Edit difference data
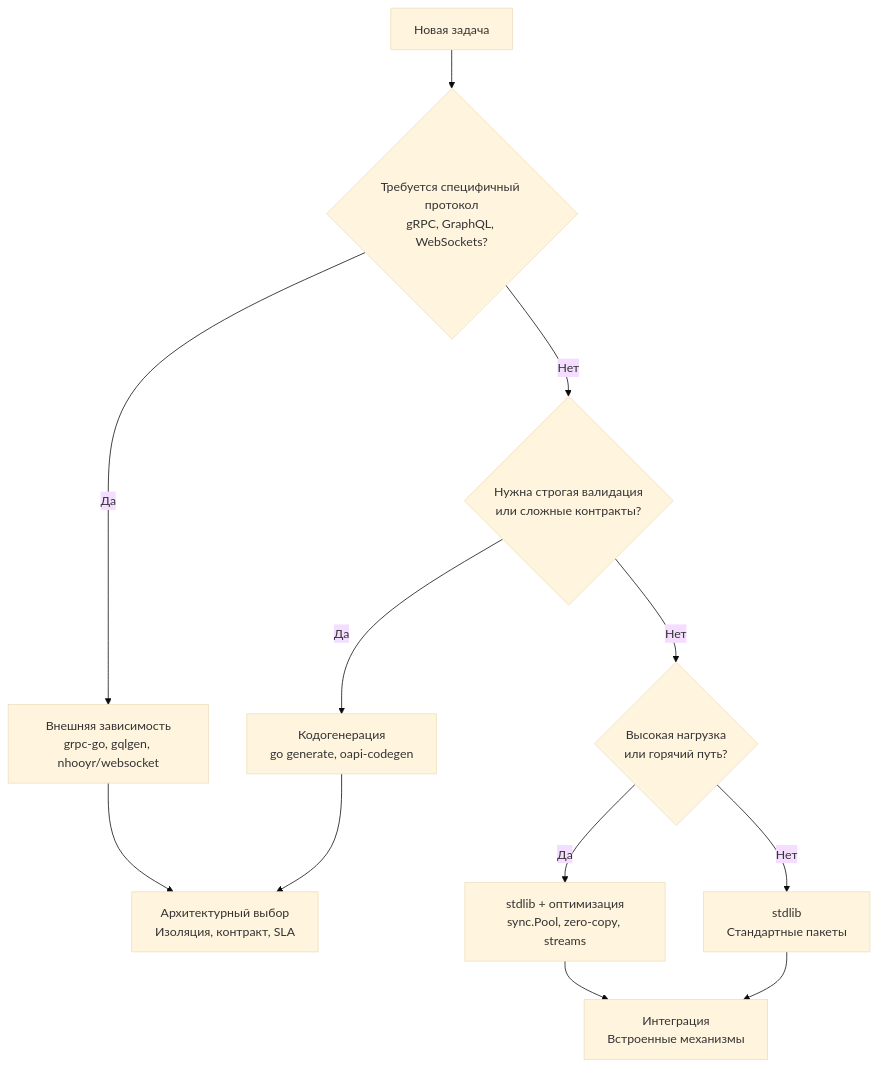
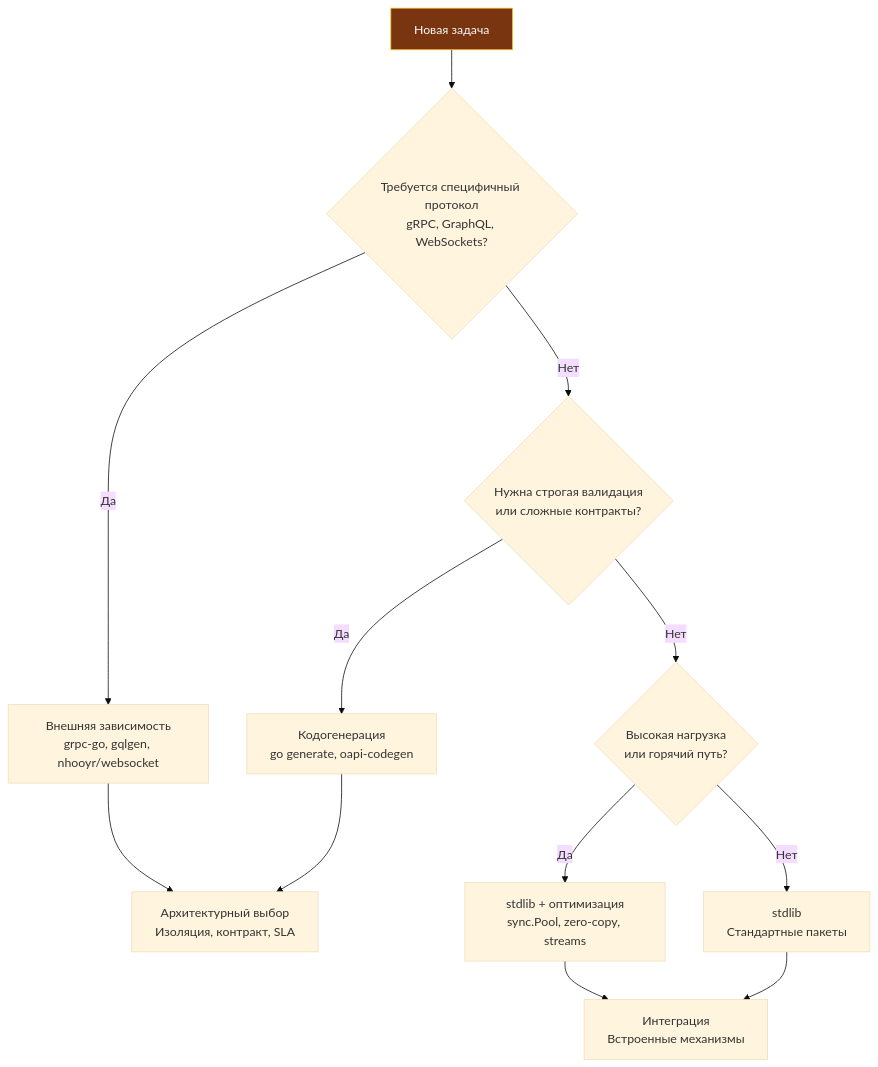
One commit to UnrealTemplier/go-textbook changed the diagram in sources/6. Стандартная библиотека Go/48. Итоги раздела. Как эффективно использовать стандартную библиотеку Go.md. Above: the diagram before and after it, drawn with Mermaid (base theme). The commit also changed 1666 other files, not shown here.

First line of the commit message:
feat(mermaid): add semantic color classDef to 1369 colorless flowchart/graph diagrams

````diff
--- a/sources/6. Стандартная библиотека Go/48. Итоги раздела. Как эффективно использовать стандартную библиотеку Go.md
+++ b/sources/6. Стандартная библиотека Go/48. Итоги раздела. Как эффективно использовать стандартную библиотеку Go.md
@@ -23,14 +23,24 @@
 ```mermaid
 flowchart TD
-    A["Новая задача"] --> B{"Требуется специфичный протокол<br>gRPC, GraphQL, WebSockets?"}
+    classDef process  fill:#1e293b,stroke:#38bdf8,stroke-width:1px,color:#f8fafc
+    classDef success  fill:#064e3b,stroke:#34d399,stroke-width:1px,color:#f8fafc
+    classDef error    fill:#7f1d1d,stroke:#f87171,stroke-width:1px,color:#f8fafc
+    classDef warning  fill:#78350f,stroke:#fbbf24,stroke-width:1px,color:#f8fafc
+    classDef entry    fill:#1e3a5f,stroke:#38bdf8,stroke-width:2px,color:#f8fafc
+    classDef aux      fill:#334155,stroke:#64748b,stroke-width:1px,color:#f8fafc
+    classDef system   fill:#312e81,stroke:#a78bfa,stroke-width:1px,color:#f8fafc
+    classDef data     fill:#132d29,stroke:#2dd4bf,stroke-width:1px,color:#f8fafc
+    classDef network  fill:#881337,stroke:#fb7185,stroke-width:1px,color:#f8fafc
+    classDef accent   fill:#1e1b4b,stroke:#818cf8,stroke-width:1px,color:#f8fafc
+    A["Новая задача"]:::warning --> B{"Требуется специфичный протокол<br>gRPC, GraphQL, WebSockets?"}
     B -->|Да| C["Внешняя зависимость<br>grpc-go, gqlgen, nhooyr/websocket"]
     B -->|Нет| D{"Нужна строгая валидация<br>или сложные контракты?"}
     D -->|Да| E["Кодогенерация<br>go generate, oapi-codegen"]
     D -->|Нет| F{"Высокая нагрузка<br>или горячий путь?"}
     F -->|Да| G["stdlib + оптимизация<br>sync.Pool, zero-copy, streams"]
     F -->|Нет| H["stdlib<br>Стандартные пакеты"]
     C --> I["Архитектурный выбор<br>Изоляция, контракт, SLA"]
     E --> I
     G --> J["Интеграция<br>Встроенные механизмы"]
     H --> J
 ```
````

Exercise requirements: Please count how many lines of the records include "библиотека", giving the number and nothing else.

Your solution: 3